Osama bin Laden fitted that category.
The operation that lead to his death was carefully planned and carried out. Those involved in both planning and operations deserve congratulations.
Two quotes from George Bush seem appropriate:
“When I take action, I’m not going to fire a 2 million dollar missile at a 10 dollar empty tent and hit a camel in the butt. It’s going to be decisive.”
“Whether we bring our enemies to justice or bring justice to our enemies, justice will be done.”
In the end, it was on Barack Obama’s watch that the time came when it was possible to take that decisive action. Justice has been done.
But the search for Osama bin Laden was not the prosecution of a criminal offence. It was a response to an act of war, a war declared and ongoing.
No one can doubt bin Laden’s intention and plans for his minions to carry out further attacks on the West.
If you start a war, you should be prepared for the people you have attacked to respond. You can’t destroy buildings and murder thousands of people and then cry ‘no fair’ when the country you have attacked decides the world would be a safer place without you.
The US responded to these threats in what seem to me to be the most fair and responsible manner imaginable.
It removed the person making them.
Al Qaeda is a many headed monster, but some heads are more equal than others, and the head removed was the most equal of all.
The attack on bin Laden’s compound in Pakistan was a military victory. It deserves to be celebrated, for the courage of those who participated, and for the outcome.
A message has been sent: If you murder our citizens, if you attack our people, we will find you, and there will be nothing inspiring or noble about your end, which be like the end of a vicious, worm infested dog whose body is thrown by the side of the road to rot.
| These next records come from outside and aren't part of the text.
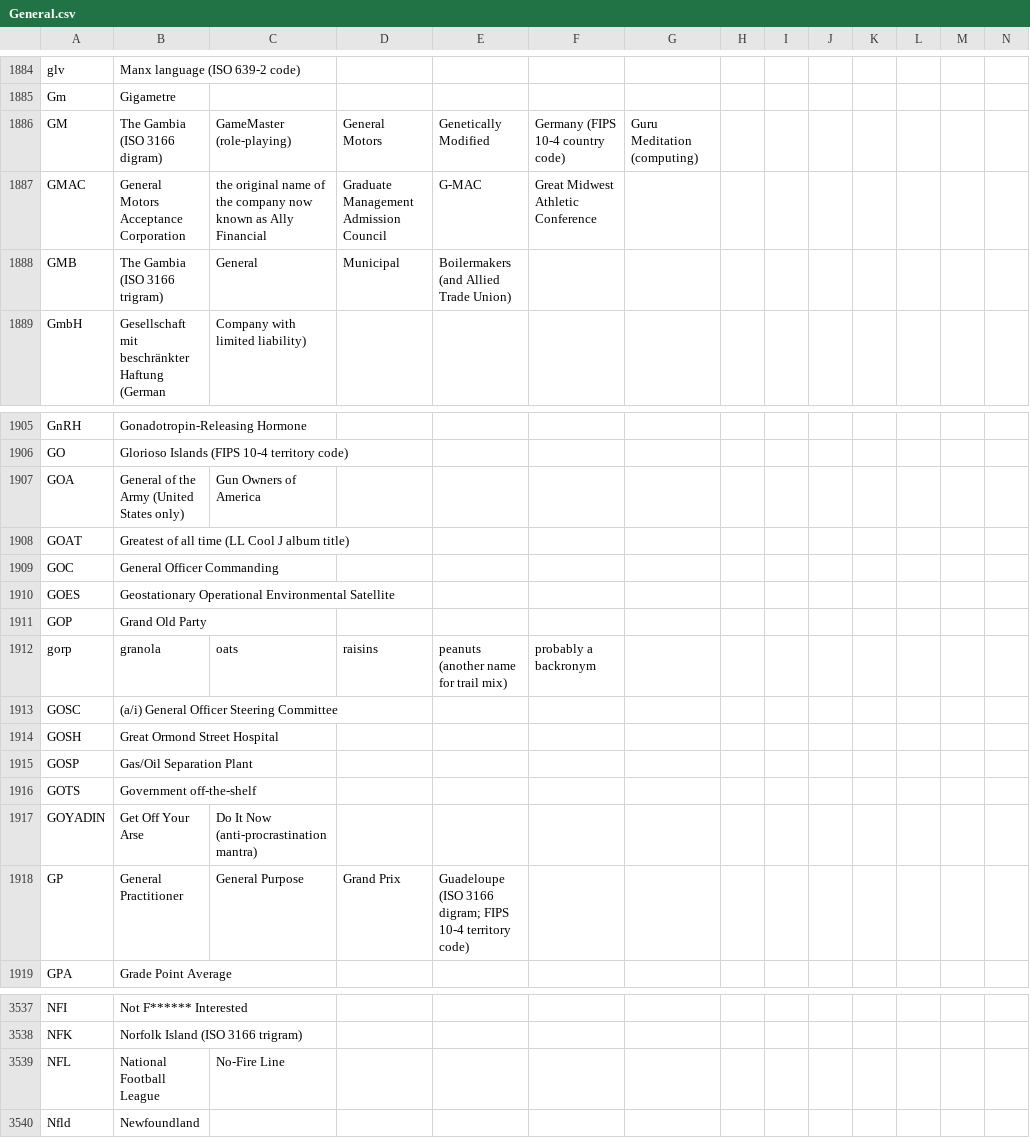
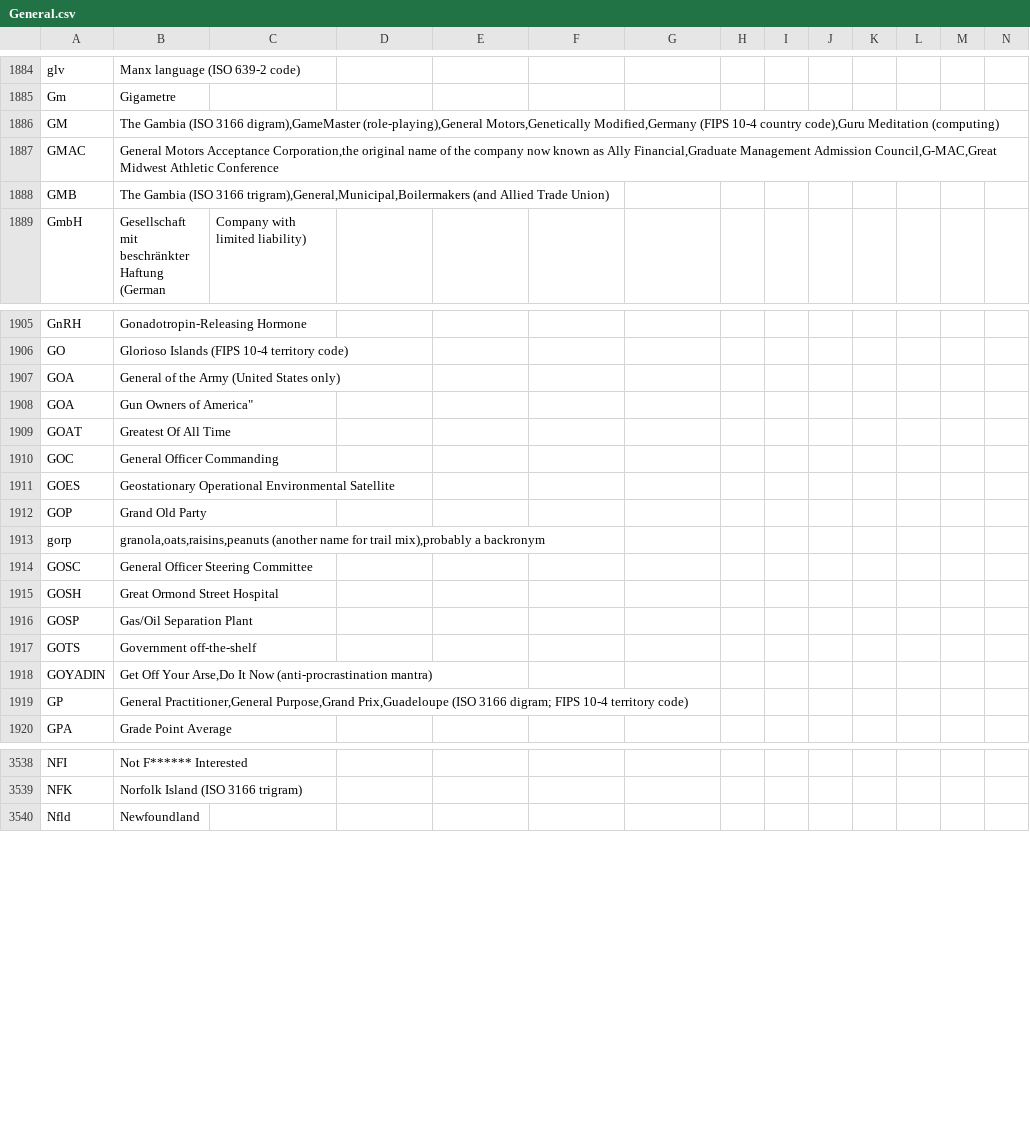
Before and after one commit to fleschutz/talk2windows, a CSV file: data/abbr/General.csv, drawn as a sheet; only a part is shown, gaps mark what is left out; removed rows and columns are numbered as before the commit, all else as after; rows hold the shown columns only; the diff covers the shown part only; the diff names each change by its address in the sheet, - before the commit and + after, or states it on an @@ line.

```diff
--- a/data/abbr/General.csv
+++ b/data/abbr/General.csv
-B1886: …(ISO 3166 digram)
+B1886: …(ISO 3166 digram),GameMaster (role-playing),General Motors,Genetically Modified,Germany (FIPS 10-4 country code),Guru Meditation (computing)
-C1886: GameMaster (role-playing)
+C1886: (empty)
-D1886: General Motors
+D1886: (empty)
-E1886: Genetically Modified
+E1886: (empty)
-F1886: Germany (FIPS 10-4 country code)
+F1886: (empty)
-G1886: Guru Meditation (computing)
+G1886: (empty)
-B1887: …Motors Acceptance Corporation
+B1887: …Motors Acceptance Corporation,the original name of the company now known as Ally Financial,Graduate Management Admission Council,G-MAC,Great Midwest Athletic Conference
-C1887: the original name of the company now known as Ally Financial
+C1887: (empty)
-D1887: Graduate Management Admission Council
+D1887: (empty)
-E1887: G-MAC
+E1887: (empty)
-F1887: Great Midwest Athletic Conference
+F1887: (empty)
-B1888: …(ISO 3166 trigram)
+B1888: …(ISO 3166 trigram),General,Municipal,Boilermakers (and Allied Trade Union)
-C1888: General
+C1888: (empty)
-D1888: Municipal
+D1888: (empty)
-E1888: Boilermakers (and Allied Trade Union)
+E1888: (empty)
-C1907: Gun Owners of America
+C1907: (empty)
+row 1908: GOA | Gun Owners of America"
-B1909: Greatest of all time (LL Cool J album title)
+B1909: Greatest Of All Time
-B1913: granola
+B1913: granola,oats,raisins,peanuts (another name for trail mix),probably a backronym
-C1913: oats
+C1913: (empty)
-D1913: raisins
+D1913: (empty)
-E1913: peanuts (another name for trail mix)
+E1913: (empty)
-F1913: probably a backronym
+F1913: (empty)
-B1914: (a/i) General Officer Steering Committee
+B1914: General Officer Steering Committee
-B1918: Get Off Your Arse
+B1918: Get Off Your Arse,Do It Now (anti-procrastination mantra)
-C1918: Do It Now (anti-procrastination mantra)
+C1918: (empty)
-B1919: General Practitioner
+B1919: General Practitioner,General Purpose,Grand Prix,Guadeloupe (ISO 3166 digram; FIPS 10-4 territory code)
-C1919: General Purpose
+C1919: (empty)
-D1919: Grand Prix
+D1919: (empty)
-E1919: Guadeloupe (ISO 3166 digram; FIPS 10-4 territory code)
+E1919: (empty)
-row 3539: NFL | National Football League | No-Fire Line
```
Also changed, not shown: 21 edited cells elsewhere in this file, data/abbr/Aviation.csv, data/abbr/Military.csv, 1 other file.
Also, Pakistan is not our friend.
There are three possibilities.
1. Pakistan’s security forces had no idea bin Laden was living in their neighbourhood. In that case they are mind bogglingly incompetent and should not be trusted with a plastic bow and arrow, let alone nuclear weapons.
2. Some members of Pakistan’s security forces knew bin Laden was living in Abbottabad, but they protected him rather than tell Pakistan’s political leaders. In that case, Pakistan is in deeper trouble than we thought. It is unstable and should not be trusted with a plastic bow and arrow, let alone nuclear weapons.
3. Pakistan’s poltical leaders knew, but protected him rather than tell their allies. In that case, Pakistan is in deeper trouble than we thought. It may not be unstable, but it is definitely not our friend. It already has nuclear weapons, which it has developed rather than spend money on vital infrastructure.
Instead, the West has paid for much of its infrastructure with massive doses of aid.
Pakistan needs to demonstrate some trustworthiness, and a commitment to the welfare of its own people, including its non-muslim minorities.
Until it does, that aid should stop.